“You can see the tyranny of the majority,” said Attila Mesterhazy, chairman of the Socialist Party. “They’re building their power not based on the will of the people but on administrative tools.”
Orban has been forced to back away from some of his euro-skeptic rhetoric in recent months as he seeks an IMF credit line to shore up his country’s finances, and he has said he would change the new central bank policy. On Monday, he agreed to the E.U. austerity pact, which Hungary hesitated to sign in December. But the treaty will not have any practical effect on Hungary unless it joins the euro, which politicians say is unlikely before 2020.
Despite his conciliatory steps, Orban has continued to caution Hungarians about capitulating to European demands and has courted China and Saudi Arabia as alternative sources of investment, encouraging them to set up shop in Budapest’s imposing fin de siecle buildings.
And he also appears to be sticking to his financial policies, which critics and government officials alike agree are not a strategy from any economics textbook. Some policies — such as increasing the value-added sales tax to 27 percent, one of the highest in the world — have been aimed at raising revenue. Others, such as instituting a flat income tax, amounted to a tax cut for the wealthiest earners. Yet others — nationalizing the country’s private pension plans to help ease the government’s cash crunch — were just plain unconventional.
Many economists blame the rapid-fire changes for exacerbating the tough situation that Orban inherited when he took over from the Socialists.
“The economic policies of the government simply failed,” said Zoltan Torok, an economist at Raiffeisen Bank. “It was shortsighted” and also based on the expectation that Europe’s economy would improve, not deteriorate, he said.
For all Hungary’s travails, economists note that some fundamentals remain decent. The country’s debt stands at 83 percent of its gross domestic product, close to Europe’s average, and the IMF predicts modest economic growth this year and next.
Still, to many here, neither Orban nor the European Union seems likely to ease Hungary out of its problems.
“I don’t see the light at the end of the tunnel,” said Orsolya Kovacs, 35, an accountant who speaks the language of finance when talking about her own pocketbook. “I don’t have Internet at home anymore. I don’t take my car to the shop,” she said. “This is like restructuring.”
Kovacs invested in property in 2007, taking out mortgages in Swiss francs that got more expensive as the Swiss currency skyrocketed last year. When she finally managed to sell an apartment in the summer, near the franc’s peak value, “all I got back from the bank was 20,000 forints,” she said — about $87, after years of paying down her loan.
Though support for Orban’s party has dropped, it remains the most popular in the country, and the far-right anti-Semitic and
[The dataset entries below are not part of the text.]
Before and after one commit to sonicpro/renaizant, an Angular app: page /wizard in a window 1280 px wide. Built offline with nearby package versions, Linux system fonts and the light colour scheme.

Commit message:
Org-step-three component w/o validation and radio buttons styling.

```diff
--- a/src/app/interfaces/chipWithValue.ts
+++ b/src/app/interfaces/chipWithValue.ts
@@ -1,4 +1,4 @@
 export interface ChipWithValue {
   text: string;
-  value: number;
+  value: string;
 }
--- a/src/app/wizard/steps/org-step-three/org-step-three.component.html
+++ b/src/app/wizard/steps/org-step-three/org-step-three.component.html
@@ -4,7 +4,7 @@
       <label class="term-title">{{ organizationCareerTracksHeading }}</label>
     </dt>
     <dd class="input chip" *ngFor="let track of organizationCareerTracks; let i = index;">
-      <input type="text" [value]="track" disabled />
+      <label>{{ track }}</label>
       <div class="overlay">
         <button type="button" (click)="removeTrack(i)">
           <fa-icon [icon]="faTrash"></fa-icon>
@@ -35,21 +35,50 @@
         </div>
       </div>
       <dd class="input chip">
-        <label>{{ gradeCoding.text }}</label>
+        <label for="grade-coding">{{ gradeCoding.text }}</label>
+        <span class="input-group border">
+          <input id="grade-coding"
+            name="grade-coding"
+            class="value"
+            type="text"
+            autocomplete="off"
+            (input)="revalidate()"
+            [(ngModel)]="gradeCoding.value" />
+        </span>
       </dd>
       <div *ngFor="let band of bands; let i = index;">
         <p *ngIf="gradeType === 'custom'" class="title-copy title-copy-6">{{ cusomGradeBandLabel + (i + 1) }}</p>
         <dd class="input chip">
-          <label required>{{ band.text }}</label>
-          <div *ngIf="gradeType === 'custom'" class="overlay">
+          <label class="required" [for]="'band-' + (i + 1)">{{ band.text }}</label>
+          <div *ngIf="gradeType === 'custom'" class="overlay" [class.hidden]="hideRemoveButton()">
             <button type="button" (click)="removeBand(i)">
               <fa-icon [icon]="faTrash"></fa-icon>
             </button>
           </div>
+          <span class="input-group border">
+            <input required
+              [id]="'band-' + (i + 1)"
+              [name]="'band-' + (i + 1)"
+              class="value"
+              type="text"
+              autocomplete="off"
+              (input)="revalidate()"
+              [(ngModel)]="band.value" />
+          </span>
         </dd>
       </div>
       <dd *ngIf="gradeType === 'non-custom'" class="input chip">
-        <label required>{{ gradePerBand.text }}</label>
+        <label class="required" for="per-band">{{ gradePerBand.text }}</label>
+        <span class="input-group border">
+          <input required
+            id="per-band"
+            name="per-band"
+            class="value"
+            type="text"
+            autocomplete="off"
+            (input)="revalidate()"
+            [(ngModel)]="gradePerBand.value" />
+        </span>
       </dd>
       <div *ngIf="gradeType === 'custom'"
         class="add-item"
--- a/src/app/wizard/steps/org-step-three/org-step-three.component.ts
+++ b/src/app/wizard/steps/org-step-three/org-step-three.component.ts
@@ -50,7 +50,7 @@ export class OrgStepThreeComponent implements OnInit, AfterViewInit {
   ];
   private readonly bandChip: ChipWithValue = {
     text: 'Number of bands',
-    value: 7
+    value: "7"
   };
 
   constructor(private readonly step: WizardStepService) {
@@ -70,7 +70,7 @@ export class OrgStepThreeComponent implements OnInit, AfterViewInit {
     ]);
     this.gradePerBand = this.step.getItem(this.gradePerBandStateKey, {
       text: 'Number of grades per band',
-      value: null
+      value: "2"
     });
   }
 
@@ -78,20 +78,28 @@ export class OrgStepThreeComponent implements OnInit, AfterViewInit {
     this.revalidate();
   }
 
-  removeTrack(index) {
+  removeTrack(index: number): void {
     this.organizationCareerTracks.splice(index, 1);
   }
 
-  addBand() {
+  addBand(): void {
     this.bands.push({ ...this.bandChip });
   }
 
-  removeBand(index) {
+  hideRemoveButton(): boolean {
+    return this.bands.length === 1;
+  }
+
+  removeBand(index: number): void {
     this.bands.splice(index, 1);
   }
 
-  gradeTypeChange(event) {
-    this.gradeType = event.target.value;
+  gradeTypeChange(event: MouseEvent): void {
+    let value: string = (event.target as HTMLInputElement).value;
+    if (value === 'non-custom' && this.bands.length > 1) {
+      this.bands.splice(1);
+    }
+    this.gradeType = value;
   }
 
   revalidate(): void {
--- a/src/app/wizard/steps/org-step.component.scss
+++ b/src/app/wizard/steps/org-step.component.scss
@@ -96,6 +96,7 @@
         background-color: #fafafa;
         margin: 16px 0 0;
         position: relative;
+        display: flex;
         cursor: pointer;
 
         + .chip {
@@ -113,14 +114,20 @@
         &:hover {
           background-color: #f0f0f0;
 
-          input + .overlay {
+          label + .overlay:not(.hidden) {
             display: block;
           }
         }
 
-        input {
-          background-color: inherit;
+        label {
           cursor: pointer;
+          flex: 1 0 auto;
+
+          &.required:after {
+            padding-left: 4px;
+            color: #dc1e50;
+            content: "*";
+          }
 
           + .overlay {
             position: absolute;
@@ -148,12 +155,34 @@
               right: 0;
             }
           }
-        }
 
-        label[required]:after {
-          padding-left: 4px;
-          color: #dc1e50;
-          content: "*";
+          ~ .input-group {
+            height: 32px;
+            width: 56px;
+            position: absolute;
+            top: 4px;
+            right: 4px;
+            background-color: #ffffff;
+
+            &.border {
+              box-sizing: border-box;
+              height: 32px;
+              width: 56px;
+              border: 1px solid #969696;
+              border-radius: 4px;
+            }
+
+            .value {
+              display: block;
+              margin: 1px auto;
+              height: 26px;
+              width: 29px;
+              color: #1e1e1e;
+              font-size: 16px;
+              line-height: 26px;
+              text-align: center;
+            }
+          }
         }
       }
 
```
anti-E.U. Jobbik party has surged in polls.
“We want to balance out this one-sided reliance on the West by opening up to our Eastern partners,” said Elod Novak, Jobbik’s deputy head, who burned the star-studded blue-and-yellow flag of the European Union at a rally this month.
A government spokesman, Zoltan Kovacs, paused recently when asked whether the E.U. had been good for Hungary.
“All in all, yes,” he said, after a moment of silence. “It’s an ongoing debate. It’s not only a debate in Hungary, it’s an ongoing debate in all European countries at the moment. . . . There are many questions that should be answered about which way Europe is going.”